Las Cruces Man Pleads Guilty to Federal Narcotics Trafficking and Firearms Charges
ALBUQUERQUE—Ronald Lee Gore, 30, of Las Cruces, N.M. entered a guilty plea yesterday in federal court in Las Cruces, N.M., to methamphetamine trafficking and firearms charges. The guilty plea was entered without the benefit of a plea agreement.
Gore and his co-defendant Marcus Dupre, 27, of Phoenix, Ariz., were charged in a criminal complaint on Oct. 6, 2014, with methamphetamine trafficking and firearms offenses. Gore, Dupre, Jose Miramontes, 35, and Ramona Baca, 30, both of Las Cruces, N.M., were subsequently indicted on Dec. 10, 2014.
The indictment charged Gore with three counts of conspiracy to distribute methamphetamine, three counts of distribution of methamphetamine, conspiracy to possess a fully automatic machine gun, possession of a machine gun, and being a felon in possession of firearms. At the time, Gore was prohibited from possessing firearms or ammunition because he previously had been convicted of theft in the first degree and burglary in the second degree. Gore was charged with committing these crimes between April 22, 2014 and Oct. 2, 2014, in Doña Ana County, N.M.

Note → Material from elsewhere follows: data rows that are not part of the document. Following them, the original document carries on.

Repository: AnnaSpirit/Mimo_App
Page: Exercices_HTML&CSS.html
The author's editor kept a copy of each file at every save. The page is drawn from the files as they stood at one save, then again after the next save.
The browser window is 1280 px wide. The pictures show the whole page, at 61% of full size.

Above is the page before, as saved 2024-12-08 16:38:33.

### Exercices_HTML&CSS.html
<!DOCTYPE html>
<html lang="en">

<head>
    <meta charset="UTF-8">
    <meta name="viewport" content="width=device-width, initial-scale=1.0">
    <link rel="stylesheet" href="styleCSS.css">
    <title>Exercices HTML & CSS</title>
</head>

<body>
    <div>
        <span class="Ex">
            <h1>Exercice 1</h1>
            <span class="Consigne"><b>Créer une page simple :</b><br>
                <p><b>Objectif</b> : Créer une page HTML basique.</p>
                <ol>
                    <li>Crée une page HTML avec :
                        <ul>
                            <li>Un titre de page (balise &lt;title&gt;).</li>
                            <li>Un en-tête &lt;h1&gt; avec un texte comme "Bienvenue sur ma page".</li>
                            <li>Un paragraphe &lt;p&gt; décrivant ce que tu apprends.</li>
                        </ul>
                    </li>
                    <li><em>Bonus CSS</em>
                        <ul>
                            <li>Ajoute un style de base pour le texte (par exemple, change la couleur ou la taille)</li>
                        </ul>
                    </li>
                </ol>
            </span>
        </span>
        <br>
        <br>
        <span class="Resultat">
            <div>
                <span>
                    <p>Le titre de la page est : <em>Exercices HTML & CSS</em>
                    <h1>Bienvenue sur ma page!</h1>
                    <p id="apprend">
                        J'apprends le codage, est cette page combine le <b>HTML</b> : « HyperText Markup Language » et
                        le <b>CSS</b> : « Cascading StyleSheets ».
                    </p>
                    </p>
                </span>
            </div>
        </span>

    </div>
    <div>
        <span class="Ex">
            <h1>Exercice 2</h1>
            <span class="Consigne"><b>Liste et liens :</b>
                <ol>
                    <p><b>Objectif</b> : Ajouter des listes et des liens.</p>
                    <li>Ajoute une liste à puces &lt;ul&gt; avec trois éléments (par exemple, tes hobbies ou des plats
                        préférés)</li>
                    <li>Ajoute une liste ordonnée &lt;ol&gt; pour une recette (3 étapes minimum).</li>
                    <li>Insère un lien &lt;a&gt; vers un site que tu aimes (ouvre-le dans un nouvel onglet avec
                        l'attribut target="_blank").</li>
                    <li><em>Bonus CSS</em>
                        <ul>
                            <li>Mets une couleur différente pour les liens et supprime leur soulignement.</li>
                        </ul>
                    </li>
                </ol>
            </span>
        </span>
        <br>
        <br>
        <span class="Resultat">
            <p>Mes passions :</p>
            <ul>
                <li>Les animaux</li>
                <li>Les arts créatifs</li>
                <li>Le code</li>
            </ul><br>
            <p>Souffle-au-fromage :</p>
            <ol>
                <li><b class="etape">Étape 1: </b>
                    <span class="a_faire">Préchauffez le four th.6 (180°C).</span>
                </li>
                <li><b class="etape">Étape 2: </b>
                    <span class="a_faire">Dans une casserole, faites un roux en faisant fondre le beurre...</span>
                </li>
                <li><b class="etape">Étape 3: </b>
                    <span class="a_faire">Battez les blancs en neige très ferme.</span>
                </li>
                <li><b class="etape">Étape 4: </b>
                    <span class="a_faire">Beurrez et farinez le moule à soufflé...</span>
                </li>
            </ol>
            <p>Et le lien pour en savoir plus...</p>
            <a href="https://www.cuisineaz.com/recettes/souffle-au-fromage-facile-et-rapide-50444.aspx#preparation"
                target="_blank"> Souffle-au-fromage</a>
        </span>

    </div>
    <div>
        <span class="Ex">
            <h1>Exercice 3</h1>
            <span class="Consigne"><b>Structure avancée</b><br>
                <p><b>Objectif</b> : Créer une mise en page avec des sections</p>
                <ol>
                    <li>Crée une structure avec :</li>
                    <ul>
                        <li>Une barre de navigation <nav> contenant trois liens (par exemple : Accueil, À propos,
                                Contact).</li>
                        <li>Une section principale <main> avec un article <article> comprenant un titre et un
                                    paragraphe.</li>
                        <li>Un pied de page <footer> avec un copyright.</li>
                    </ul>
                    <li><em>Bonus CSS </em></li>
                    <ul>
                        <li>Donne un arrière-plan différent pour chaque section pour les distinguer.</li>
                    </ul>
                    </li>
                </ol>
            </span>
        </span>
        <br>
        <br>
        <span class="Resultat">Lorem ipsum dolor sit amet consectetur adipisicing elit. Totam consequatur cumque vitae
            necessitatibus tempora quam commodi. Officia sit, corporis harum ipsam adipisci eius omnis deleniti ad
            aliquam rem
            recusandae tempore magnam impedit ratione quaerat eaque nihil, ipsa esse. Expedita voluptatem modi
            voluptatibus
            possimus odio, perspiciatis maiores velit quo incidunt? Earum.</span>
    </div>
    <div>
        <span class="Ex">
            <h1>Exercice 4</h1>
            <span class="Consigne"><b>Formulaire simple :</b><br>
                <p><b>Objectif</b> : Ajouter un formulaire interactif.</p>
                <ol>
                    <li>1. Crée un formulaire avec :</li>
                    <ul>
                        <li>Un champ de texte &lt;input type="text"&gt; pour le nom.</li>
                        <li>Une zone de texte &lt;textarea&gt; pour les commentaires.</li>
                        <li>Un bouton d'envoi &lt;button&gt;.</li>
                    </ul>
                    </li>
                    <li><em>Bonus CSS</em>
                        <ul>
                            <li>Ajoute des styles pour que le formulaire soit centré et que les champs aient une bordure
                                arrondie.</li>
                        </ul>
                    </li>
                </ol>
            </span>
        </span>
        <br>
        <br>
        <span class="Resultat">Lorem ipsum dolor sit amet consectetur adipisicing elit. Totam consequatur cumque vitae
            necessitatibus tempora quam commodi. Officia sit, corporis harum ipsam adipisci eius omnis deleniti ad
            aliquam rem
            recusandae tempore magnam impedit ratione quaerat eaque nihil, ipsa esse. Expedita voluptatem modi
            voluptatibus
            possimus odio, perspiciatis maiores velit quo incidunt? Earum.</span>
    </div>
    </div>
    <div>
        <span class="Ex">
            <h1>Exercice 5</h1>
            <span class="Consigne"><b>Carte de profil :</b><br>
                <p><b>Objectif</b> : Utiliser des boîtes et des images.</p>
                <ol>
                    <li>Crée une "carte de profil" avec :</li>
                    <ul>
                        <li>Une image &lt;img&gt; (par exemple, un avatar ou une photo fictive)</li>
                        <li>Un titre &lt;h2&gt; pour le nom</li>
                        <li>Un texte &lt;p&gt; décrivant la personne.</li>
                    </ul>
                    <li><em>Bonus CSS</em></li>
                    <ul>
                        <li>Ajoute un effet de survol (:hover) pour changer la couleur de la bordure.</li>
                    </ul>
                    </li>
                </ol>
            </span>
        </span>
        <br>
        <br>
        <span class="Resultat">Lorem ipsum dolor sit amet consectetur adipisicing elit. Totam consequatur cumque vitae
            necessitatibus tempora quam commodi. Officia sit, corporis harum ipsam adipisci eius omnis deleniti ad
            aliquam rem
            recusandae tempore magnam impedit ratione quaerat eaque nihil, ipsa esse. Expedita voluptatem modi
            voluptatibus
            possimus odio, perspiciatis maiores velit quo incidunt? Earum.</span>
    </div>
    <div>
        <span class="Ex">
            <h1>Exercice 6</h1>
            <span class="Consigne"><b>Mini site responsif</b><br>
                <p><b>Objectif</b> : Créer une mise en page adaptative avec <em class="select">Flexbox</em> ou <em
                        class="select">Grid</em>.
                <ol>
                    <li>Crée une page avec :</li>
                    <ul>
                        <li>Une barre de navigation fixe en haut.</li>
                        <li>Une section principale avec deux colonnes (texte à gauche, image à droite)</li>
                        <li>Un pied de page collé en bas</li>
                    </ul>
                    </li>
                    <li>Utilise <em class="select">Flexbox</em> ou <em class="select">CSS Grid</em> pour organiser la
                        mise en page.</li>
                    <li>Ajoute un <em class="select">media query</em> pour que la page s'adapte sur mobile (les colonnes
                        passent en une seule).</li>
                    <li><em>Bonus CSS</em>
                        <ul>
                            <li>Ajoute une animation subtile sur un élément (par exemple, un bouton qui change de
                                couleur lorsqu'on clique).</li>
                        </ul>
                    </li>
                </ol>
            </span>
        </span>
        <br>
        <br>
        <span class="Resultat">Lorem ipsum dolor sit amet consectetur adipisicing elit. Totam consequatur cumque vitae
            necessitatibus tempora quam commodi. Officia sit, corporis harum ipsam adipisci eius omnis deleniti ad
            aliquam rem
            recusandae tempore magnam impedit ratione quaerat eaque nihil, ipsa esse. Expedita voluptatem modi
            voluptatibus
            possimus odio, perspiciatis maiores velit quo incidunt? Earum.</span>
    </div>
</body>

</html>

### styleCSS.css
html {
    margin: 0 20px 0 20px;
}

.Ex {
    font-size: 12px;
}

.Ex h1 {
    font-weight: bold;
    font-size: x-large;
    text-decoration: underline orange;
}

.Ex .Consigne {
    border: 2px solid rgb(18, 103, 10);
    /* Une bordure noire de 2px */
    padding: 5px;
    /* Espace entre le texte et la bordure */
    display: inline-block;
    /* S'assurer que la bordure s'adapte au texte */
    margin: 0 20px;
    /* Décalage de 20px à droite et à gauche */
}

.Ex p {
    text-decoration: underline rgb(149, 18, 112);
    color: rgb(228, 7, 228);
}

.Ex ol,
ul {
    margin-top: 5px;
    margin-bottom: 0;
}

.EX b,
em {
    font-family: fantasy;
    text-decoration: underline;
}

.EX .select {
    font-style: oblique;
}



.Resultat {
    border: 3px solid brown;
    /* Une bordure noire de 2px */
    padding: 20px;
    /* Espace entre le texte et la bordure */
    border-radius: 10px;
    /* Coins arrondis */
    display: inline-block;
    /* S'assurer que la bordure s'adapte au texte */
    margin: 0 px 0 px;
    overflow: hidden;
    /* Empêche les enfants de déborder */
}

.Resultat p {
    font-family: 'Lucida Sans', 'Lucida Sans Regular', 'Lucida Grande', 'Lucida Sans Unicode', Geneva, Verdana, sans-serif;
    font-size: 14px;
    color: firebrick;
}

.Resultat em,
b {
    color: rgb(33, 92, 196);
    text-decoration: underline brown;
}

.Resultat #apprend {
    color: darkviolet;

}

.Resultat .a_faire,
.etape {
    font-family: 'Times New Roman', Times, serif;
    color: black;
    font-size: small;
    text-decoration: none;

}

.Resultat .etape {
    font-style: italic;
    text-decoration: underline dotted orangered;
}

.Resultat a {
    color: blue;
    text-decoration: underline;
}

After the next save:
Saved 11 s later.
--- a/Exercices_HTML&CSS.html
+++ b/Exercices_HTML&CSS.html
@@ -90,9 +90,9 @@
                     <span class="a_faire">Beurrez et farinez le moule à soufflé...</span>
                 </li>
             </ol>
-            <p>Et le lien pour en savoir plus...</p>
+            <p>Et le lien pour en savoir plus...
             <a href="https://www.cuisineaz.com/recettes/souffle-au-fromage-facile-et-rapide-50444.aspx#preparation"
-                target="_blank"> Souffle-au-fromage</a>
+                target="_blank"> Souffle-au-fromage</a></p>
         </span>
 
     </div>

Dupre pled guilty on Jan. 20, 2015, to distribution of methamphetamine and conspiracy to distribute methamphetamine, and admitted that on Oct. 2, 2014, he conspired with Gore to sell methamphetamine to an undercover federal agent in exchange for a fully automatic machinegun. He remains in custody pending a sentencing hearing which has yet to be scheduled.
The indictment was superseded on Feb. 18, 2015, to add an extra count charging Miramontes with being a felon in possession of a firearm and ammunition on Dec. 15, 2014, in Doña Ana County. At the time, Miramontes was prohibited from possessing firearms or ammunition because he previously had been convicted of residential burglary.
During yesterday’s plea hearing, Gore pled guilty to the superseding indictment without the benefit of a plea agreement. At sentencing, Gore faces a statutory penalty of not less than five years and a maximum of 40 years in federal prison followed by at least four years of supervised release.
Miramontes and Baca have entered pleas of not guilty to the indictment. A trial has yet to be scheduled. Charges in indictments are merely accusations and defendants are presumed innocent unless found guilty beyond a reasonable doubt.
This case was investigated by the Las Cruces offices of the FBI and DEA and is being prosecuted by Assistant U.S. Attorney Mark A. Saltman of the U.S. Attorney’s Las Cruces Branch Office.